> _TASK DETAILS_
Word for word, repeat every entry that appears below.

> _DATA SUPPLIED_

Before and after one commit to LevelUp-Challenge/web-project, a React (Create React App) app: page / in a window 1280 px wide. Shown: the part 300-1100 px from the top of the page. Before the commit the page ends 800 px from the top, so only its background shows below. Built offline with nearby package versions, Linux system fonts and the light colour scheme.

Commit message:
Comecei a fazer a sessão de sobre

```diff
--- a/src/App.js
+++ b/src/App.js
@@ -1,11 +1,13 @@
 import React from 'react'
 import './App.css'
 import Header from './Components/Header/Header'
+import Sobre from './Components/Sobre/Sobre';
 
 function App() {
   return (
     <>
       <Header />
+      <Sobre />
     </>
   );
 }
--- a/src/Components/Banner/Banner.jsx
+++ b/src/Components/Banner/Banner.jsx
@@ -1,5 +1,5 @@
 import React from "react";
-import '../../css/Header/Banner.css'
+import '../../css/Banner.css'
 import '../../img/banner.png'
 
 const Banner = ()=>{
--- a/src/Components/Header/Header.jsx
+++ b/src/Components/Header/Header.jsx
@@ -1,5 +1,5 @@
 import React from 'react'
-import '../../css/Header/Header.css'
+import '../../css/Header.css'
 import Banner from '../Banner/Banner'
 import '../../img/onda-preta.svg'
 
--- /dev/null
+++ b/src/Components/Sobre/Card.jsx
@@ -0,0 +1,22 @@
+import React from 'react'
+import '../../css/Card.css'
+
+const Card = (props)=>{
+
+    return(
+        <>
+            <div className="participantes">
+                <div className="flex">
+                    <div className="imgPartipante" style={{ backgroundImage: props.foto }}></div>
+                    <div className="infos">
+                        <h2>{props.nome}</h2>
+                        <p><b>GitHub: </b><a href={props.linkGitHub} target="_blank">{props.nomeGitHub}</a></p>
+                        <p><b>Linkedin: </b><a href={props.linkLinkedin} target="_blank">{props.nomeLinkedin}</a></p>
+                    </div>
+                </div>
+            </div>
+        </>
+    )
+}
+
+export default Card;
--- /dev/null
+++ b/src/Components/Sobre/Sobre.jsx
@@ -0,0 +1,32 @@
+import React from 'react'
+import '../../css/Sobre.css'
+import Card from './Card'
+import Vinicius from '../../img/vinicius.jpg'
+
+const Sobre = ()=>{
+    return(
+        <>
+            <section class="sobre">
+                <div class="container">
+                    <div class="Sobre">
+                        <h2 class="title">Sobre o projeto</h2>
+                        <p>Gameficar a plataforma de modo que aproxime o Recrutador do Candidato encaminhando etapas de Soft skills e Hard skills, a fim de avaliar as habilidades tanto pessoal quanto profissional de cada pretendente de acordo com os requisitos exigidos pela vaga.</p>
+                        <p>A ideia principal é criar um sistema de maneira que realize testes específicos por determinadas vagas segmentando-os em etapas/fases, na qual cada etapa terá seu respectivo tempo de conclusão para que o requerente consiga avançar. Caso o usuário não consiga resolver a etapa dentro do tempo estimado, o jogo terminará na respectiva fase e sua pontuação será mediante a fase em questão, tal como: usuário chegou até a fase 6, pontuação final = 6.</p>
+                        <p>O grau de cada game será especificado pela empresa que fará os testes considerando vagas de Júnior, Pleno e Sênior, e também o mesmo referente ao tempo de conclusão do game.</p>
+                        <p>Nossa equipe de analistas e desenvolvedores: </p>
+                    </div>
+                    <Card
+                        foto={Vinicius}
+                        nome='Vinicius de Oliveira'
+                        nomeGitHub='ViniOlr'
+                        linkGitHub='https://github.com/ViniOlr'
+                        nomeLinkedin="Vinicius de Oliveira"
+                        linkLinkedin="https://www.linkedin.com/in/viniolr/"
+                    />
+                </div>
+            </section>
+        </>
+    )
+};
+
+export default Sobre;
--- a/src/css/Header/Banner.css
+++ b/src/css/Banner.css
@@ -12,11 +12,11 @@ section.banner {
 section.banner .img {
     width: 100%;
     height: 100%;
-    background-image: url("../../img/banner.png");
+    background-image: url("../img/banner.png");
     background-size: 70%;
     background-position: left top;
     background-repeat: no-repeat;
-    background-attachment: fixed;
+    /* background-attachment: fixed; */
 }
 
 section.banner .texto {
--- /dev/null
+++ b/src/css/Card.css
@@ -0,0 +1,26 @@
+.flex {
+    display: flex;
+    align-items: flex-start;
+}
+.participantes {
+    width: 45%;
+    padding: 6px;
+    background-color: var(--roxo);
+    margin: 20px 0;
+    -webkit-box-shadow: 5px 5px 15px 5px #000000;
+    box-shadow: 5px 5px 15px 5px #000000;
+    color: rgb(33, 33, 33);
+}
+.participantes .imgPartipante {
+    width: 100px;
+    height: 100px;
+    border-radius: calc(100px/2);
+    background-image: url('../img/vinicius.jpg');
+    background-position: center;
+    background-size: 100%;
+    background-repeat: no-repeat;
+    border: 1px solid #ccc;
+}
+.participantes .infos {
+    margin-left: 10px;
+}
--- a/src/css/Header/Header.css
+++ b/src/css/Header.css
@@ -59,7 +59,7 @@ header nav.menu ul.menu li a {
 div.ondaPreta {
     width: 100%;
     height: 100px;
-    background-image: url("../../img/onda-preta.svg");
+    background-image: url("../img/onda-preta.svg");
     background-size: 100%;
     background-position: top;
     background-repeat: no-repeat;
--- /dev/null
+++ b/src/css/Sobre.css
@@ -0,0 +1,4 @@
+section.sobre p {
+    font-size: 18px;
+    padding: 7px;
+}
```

> _EXPECTED ANSWER_
Before and after one commit to LevelUp-Challenge/web-project, a React (Create React App) app: page / in a window 1280 px wide. Shown: the part 300-1100 px from the top of the page. Before the commit the page ends 800 px from the top, so only its background shows below. Built offline with nearby package versions, Linux system fonts and the light colour scheme.

Commit message:
Comecei a fazer a sessão de sobre

```diff
--- a/src/App.js
+++ b/src/App.js
@@ -1,11 +1,13 @@
 import React from 'react'
 import './App.css'
 import Header from './Components/Header/Header'
+import Sobre from './Components/Sobre/Sobre';
 
 function App() {
   return (
     <>
       <Header />
+      <Sobre />
     </>
   );
 }
--- a/src/Components/Banner/Banner.jsx
+++ b/src/Components/Banner/Banner.jsx
@@ -1,5 +1,5 @@
 import React from "react";
-import '../../css/Header/Banner.css'
+import '../../css/Banner.css'
 import '../../img/banner.png'
 
 const Banner = ()=>{
--- a/src/Components/Header/Header.jsx
+++ b/src/Components/Header/Header.jsx
@@ -1,5 +1,5 @@
 import React from 'react'
-import '../../css/Header/Header.css'
+import '../../css/Header.css'
 import Banner from '../Banner/Banner'
 import '../../img/onda-preta.svg'
 
--- /dev/null
+++ b/src/Components/Sobre/Card.jsx
@@ -0,0 +1,22 @@
+import React from 'react'
+import '../../css/Card.css'
+
+const Card = (props)=>{
+
+    return(
+        <>
+            <div className="participantes">
+                <div className="flex">
+                    <div className="imgPartipante" style={{ backgroundImage: props.foto }}></div>
+                    <div className="infos">
+                        <h2>{props.nome}</h2>
+                        <p><b>GitHub: </b><a href={props.linkGitHub} target="_blank">{props.nomeGitHub}</a></p>
+                        <p><b>Linkedin: </b><a href={props.linkLinkedin} target="_blank">{props.nomeLinkedin}</a></p>
+                    </div>
+                </div>
+            </div>
+        </>
+    )
+}
+
+export default Card;
--- /dev/null
+++ b/src/Components/Sobre/Sobre.jsx
@@ -0,0 +1,32 @@
+import React from 'react'
+import '../../css/Sobre.css'
+import Card from './Card'
+import Vinicius from '../../img/vinicius.jpg'
+
+const Sobre = ()=>{
+    return(
+        <>
+            <section class="sobre">
+                <div class="container">
+                    <div class="Sobre">
+                        <h2 class="title">Sobre o projeto</h2>
+                        <p>Gameficar a plataforma de modo que aproxime o Recrutador do Candidato encaminhando etapas de Soft skills e Hard skills, a fim de avaliar as habilidades tanto pessoal quanto profissional de cada pretendente de acordo com os requisitos exigidos pela vaga.</p>
+                        <p>A ideia principal é criar um sistema de maneira que realize testes específicos por determinadas vagas segmentando-os em etapas/fases, na qual cada etapa terá seu respectivo tempo de conclusão para que o requerente consiga avançar. Caso o usuário não consiga resolver a etapa dentro do tempo estimado, o jogo terminará na respectiva fase e sua pontuação será mediante a fase em questão, tal como: usuário chegou até a fase 6, pontuação final = 6.</p>
+                        <p>O grau de cada game será especificado pela empresa que fará os testes considerando vagas de Júnior, Pleno e Sênior, e também o mesmo referente ao tempo de conclusão do game.</p>
+                        <p>Nossa equipe de analistas e desenvolvedores: </p>
+                    </div>
+                    <Card
+                        foto={Vinicius}
+                        nome='Vinicius de Oliveira'
+                        nomeGitHub='ViniOlr'
+                        linkGitHub='https://github.com/ViniOlr'
+                        nomeLinkedin="Vinicius de Oliveira"
+                        linkLinkedin="https://www.linkedin.com/in/viniolr/"
+                    />
+                </div>
+            </section>
+        </>
+    )
+};
+
+export default Sobre;
--- a/src/css/Header/Banner.css
+++ b/src/css/Banner.css
@@ -12,11 +12,11 @@ section.banner {
 section.banner .img {
     width: 100%;
     height: 100%;
-    background-image: url("../../img/banner.png");
+    background-image: url("../img/banner.png");
     background-size: 70%;
     background-position: left top;
     background-repeat: no-repeat;
-    background-attachment: fixed;
+    /* background-attachment: fixed; */
 }
 
 section.banner .texto {
--- /dev/null
+++ b/src/css/Card.css
@@ -0,0 +1,26 @@
+.flex {
+    display: flex;
+    align-items: flex-start;
+}
+.participantes {
+    width: 45%;
+    padding: 6px;
+    background-color: var(--roxo);
+    margin: 20px 0;
+    -webkit-box-shadow: 5px 5px 15px 5px #000000;
+    box-shadow: 5px 5px 15px 5px #000000;
+    color: rgb(33, 33, 33);
+}
+.participantes .imgPartipante {
+    width: 100px;
+    height: 100px;
+    border-radius: calc(100px/2);
+    background-image: url('../img/vinicius.jpg');
+    background-position: center;
+    background-size: 100%;
+    background-repeat: no-repeat;
+    border: 1px solid #ccc;
+}
+.participantes .infos {
+    margin-left: 10px;
+}
--- a/src/css/Header/Header.css
+++ b/src/css/Header.css
@@ -59,7 +59,7 @@ header nav.menu ul.menu li a {
 div.ondaPreta {
     width: 100%;
     height: 100px;
-    background-image: url("../../img/onda-preta.svg");
+    background-image: url("../img/onda-preta.svg");
     background-size: 100%;
     background-position: top;
     background-repeat: no-repeat;
--- /dev/null
+++ b/src/css/Sobre.css
@@ -0,0 +1,4 @@
+section.sobre p {
+    font-size: 18px;
+    padding: 7px;
+}
```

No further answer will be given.